On Sunday afternoon, as mentors and participants piled their luggage in the lobby, then onto carts, then into shuttles or car trunks, I finally ventured out of the hotel in Manchester, New Hampshire, to see where I was. I'd been out once previously, seeking dinner, but that was a directed venture and Gwen Steege, my editor at Storey Publishing, and I were talking, so I only got a rough idea of the streets we walked along.
This post-SOAR Sunday accommodated an exploration because my flight went out late in the afternoon. I did have a goal in mind: food. The restaurant at the hotel did have a good vegetarian option, but I wanted something different and with more protein. On the evening that I'd arrived, my daughter (with more energy than I could muster after travel) had done some internet searches on my behalf for places to eat (all turned out to be closed by then), so I had a place in mind. It was on the same street as the hotel. I began by walking in the wrong direction, which isn't typical for me and is one of many indicators I've had in the past week that my reserves have been a bit extra-depleted after the week of teaching: notes to self—eat well; sleep as much as you can; yes, you have to work, but go at it slowly and deliberately and do the things that come most easily.
After a couple of blocks, when I figured out that the street numbers were going down, rather than up, and that the neighborhood was looking less like a place that would have a restaurant in it (although you never know), I turned around and headed back toward, and past, the hotel. Odd: The street was blocked off with barricades, and there was a police car at the intersection by the park, with its lights flashing.
This in itself wasn't so unusual.

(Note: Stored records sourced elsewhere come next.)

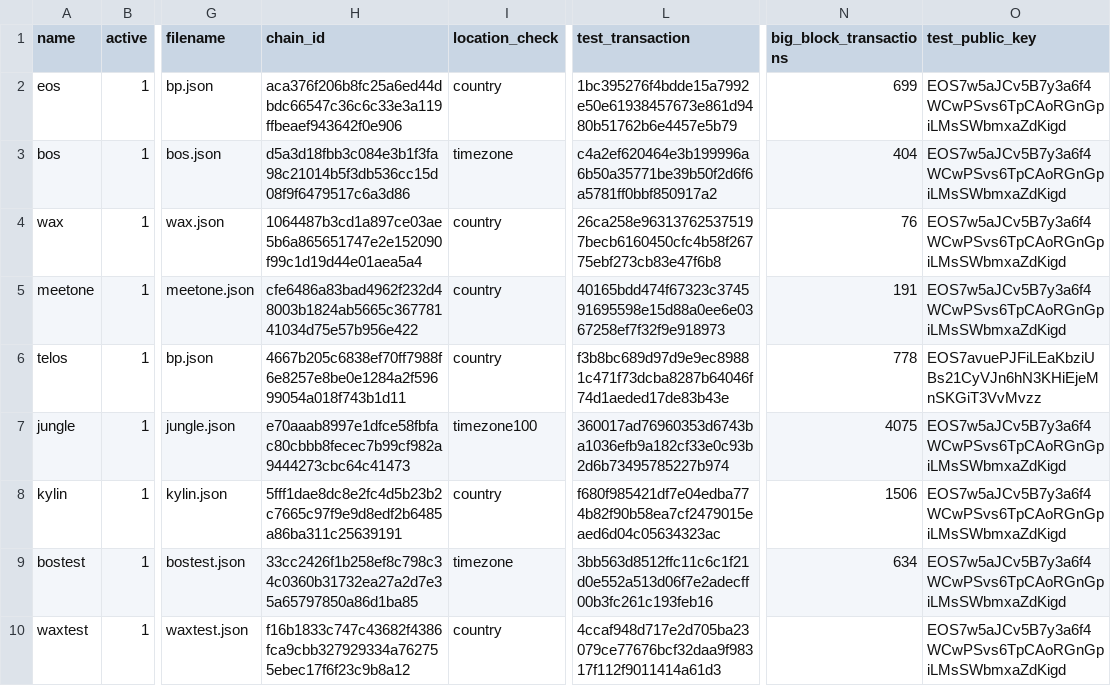
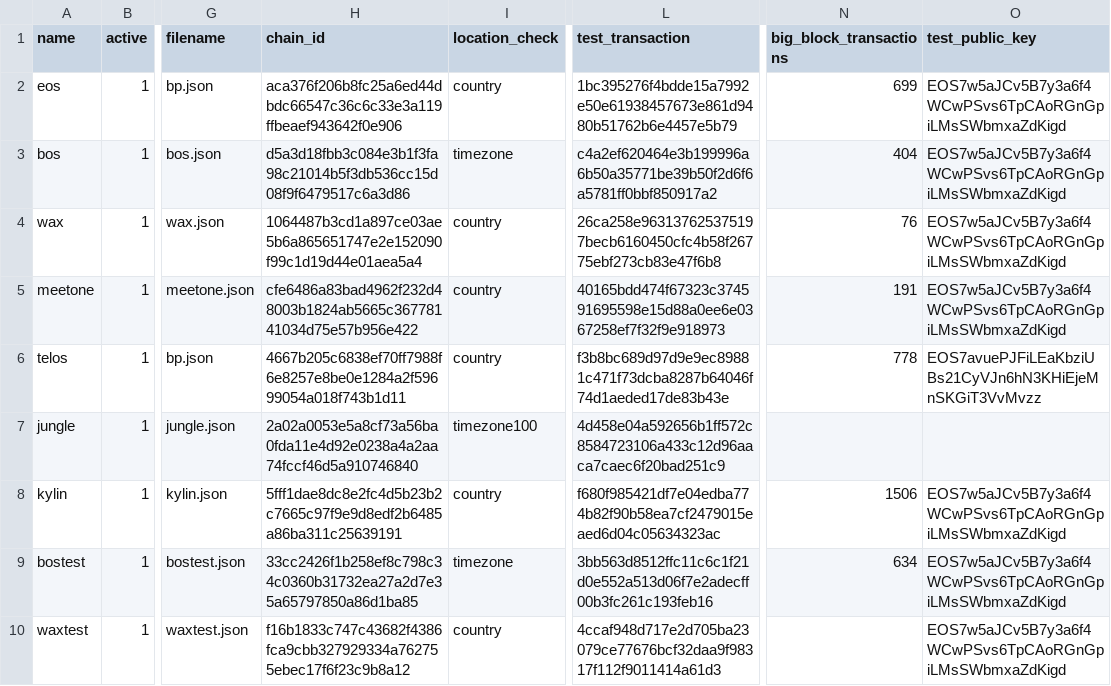
Before and after one commit to EOS-Nation/bpvalidate, a CSV file: config/chains.csv, drawn as a sheet; only a part is shown, gaps mark what is left out; the diff names each change by its address in the sheet, - before the commit and + after, or states it on an @@ line.

Commit message:
update for jungle2 => jungle3

```diff
--- a/config/chains.csv
+++ b/config/chains.csv
-H7 (chain_id): e70aaab8997e1dfce58fbfac80cbbb8fecec7b99cf982a9444273cbc64c41473
+H7 (chain_id): 2a02a0053e5a8cf73a56ba0fda11e4d92e0238a4a2aa74fccf46d5a910746840
-L7 (test_transaction): 360017ad76960353d6743ba1036efb9a182cf33e0c93b2d6b73495785227b974
+L7 (test_transaction): 4d458e04a592656b1ff572c8584723106a433c12d96aaca7caec6f20bad251c9
-N7 (big_block_transactions): 4075
+N7 (big_block_transactions): (empty)
-O7 (test_public_key): EOS7w5aJCv5B7y3a6f4WCwPSvs6TpCAoRGnGpiLMsSWbmxaZdKigd
+O7 (test_public_key): (empty)
```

The hotel room that Stephenie Gaustad and I shared had been on the eighth floor and at the front of the building. It was a nice view, and at almost any time of the night (we were teaching during the days), emergency lights flashed blue or red somewhere on the streets below. It was hard to tell whether they were responding to calls or just controlling traffic—for example, for the International Chili Society's World Championship Chili Cook-off, which happened in the park directly under our window on both days of the SOAR-prep weekend. (On that first Sunday, some SOAR-ready folks got out of the hotel to try a variety of chilis. I was sorting wool. I did chat in the elevators with several chili-cooking teams, and I also watched the uniformed teams march into the competition area on Sunday morning. LOTS of work for them that weekend, and it sounded like fun. Also very high-energy and a bit stressful.)
But back to the flashing lights on the following Sunday. As I walked farther down Elm Street, I noticed that people were standing along the curbs on both sides, as if they might be expecting . . . a parade. And then I heard sirens and saw more flashing lights on a police car coming toward me, lights ablaze. Oh, Columbus Day! And they must have a parade here! (Sometimes New England is just wonderful that way.)
I was definitely heading in the right direction for the restaurant my daughter had spotted online, and worried a bit that it would be swamped because of the parade, but decided that a parade was exactly what I needed just then.
I walked down Elm Street and found the restaurant, thinking I'd watch the parade from right out front and then retreat inside for some lunch. Plenty of people had shown up to view the procession, but there was lots of room along the sidewalks.
As it turned out, the parade consisted of high school marching bands (all very good) and FIRE TRUCKS! Fire trucks not only from New Hampshire but all several nearby states: I know I saw Maine and Massachusetts, am pretty sure about Vermont, and think there were some Connecticut and New York as well. Checking my photos doesn't help. Many engines have large labels for their towns, but their state identity was only readily visible on license plates (not so clear in the pictures).
Here are a couple of marching bands:
Some of the bands had people with cool-down equipment, watching carefully for signs of stress in the musicians.
The bands were all separated from each other by lots of fire trucks, with people of all ages riding in the trucks.
Some of the fire equipment was about the same age as I am:
And some was a good deal older:
That's 1852 fire equipment from Marblehead, Mass.
I grew up in an era of hood ornaments, and in a family where being able to recognize makes and models of cars and trucks was a plus, so it was fun to get a good shot of a nice Mack bulldog:
I have lots more photos of fire equipment. Only two of the pictures I took ended up out of focus. Two little boys near where I was standing were jumping up and down with excitement for the whole forty minutes it took the parade to pass. Everything that had a siren was blasting it (I had to put my fingers in my ears for part of the time), and there were friendly folk waving from the driver's and riders' seats.
The last truck in the line appeared to be driven by a dalmatian.
There was a real dog in the parade, too, up at the front.
Lunch at Republic? Flavorful, local, leisurely, and relatively quiet. Despite the potential collision of seasonings, I had North African spiced pickled vegetables (which woke up my taste buds effectively) and field mushroom bolognese (vegetarian style) with grilled polenta and whipped ricotta, plus some iced tea to temper the transition. Aahhh.
And then I went back to the Radisson lobby, so well sound-insulated that the people hanging out there hadn't even known there had been a siren- and marching-band parade that ended half a block away, and spent a relaxed two hours spinning, visiting, and waiting for the shuttle to the airport. Wind-down time.